> [Problem statement] What is needed is an exact copy of the entries, with the pictures excluded.

> [Exercise data]
-.-.-
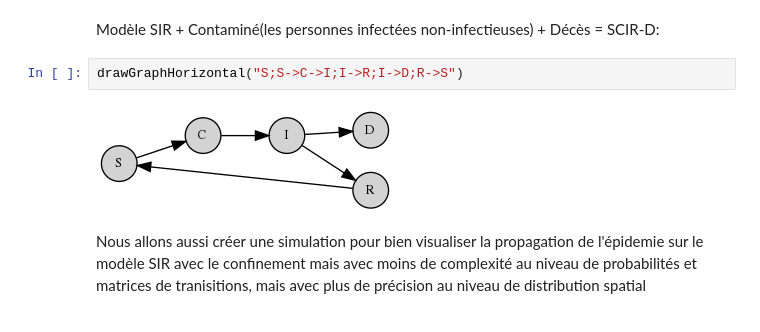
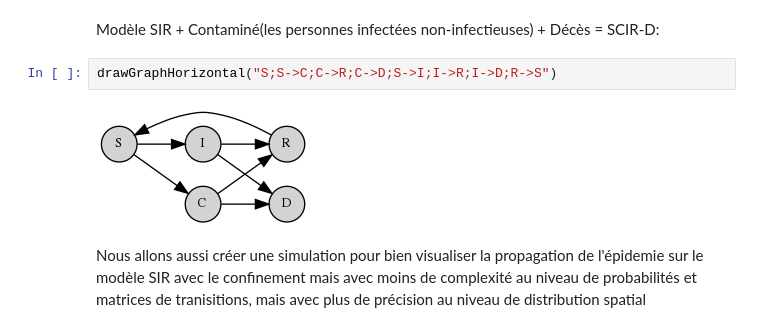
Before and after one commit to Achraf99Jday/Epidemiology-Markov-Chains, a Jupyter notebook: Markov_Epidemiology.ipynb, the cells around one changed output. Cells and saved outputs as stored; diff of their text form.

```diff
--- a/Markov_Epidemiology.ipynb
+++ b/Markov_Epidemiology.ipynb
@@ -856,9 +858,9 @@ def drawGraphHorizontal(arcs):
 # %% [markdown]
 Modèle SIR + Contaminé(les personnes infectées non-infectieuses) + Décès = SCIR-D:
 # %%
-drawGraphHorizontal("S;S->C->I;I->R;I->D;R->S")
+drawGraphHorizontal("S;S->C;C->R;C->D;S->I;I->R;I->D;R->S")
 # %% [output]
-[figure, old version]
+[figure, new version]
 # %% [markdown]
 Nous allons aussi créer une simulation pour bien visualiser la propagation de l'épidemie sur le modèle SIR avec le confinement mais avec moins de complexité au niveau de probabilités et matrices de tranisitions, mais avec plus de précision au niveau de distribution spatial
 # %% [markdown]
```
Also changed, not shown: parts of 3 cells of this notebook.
-.-.-
> [Task result]
Before and after one commit to Achraf99Jday/Epidemiology-Markov-Chains, a Jupyter notebook: Markov_Epidemiology.ipynb, the cells around one changed output. Cells and saved outputs as stored; diff of their text form.

```diff
--- a/Markov_Epidemiology.ipynb
+++ b/Markov_Epidemiology.ipynb
@@ -856,9 +858,9 @@ def drawGraphHorizontal(arcs):
 # %% [markdown]
 Modèle SIR + Contaminé(les personnes infectées non-infectieuses) + Décès = SCIR-D:
 # %%
-drawGraphHorizontal("S;S->C->I;I->R;I->D;R->S")
+drawGraphHorizontal("S;S->C;C->R;C->D;S->I;I->R;I->D;R->S")
 # %% [output]
-[figure, old version]
+[figure, new version]
 # %% [markdown]
 Nous allons aussi créer une simulation pour bien visualiser la propagation de l'épidemie sur le modèle SIR avec le confinement mais avec moins de complexité au niveau de probabilités et matrices de tranisitions, mais avec plus de précision au niveau de distribution spatial
 # %% [markdown]
```
Also changed, not shown: parts of 3 cells of this notebook.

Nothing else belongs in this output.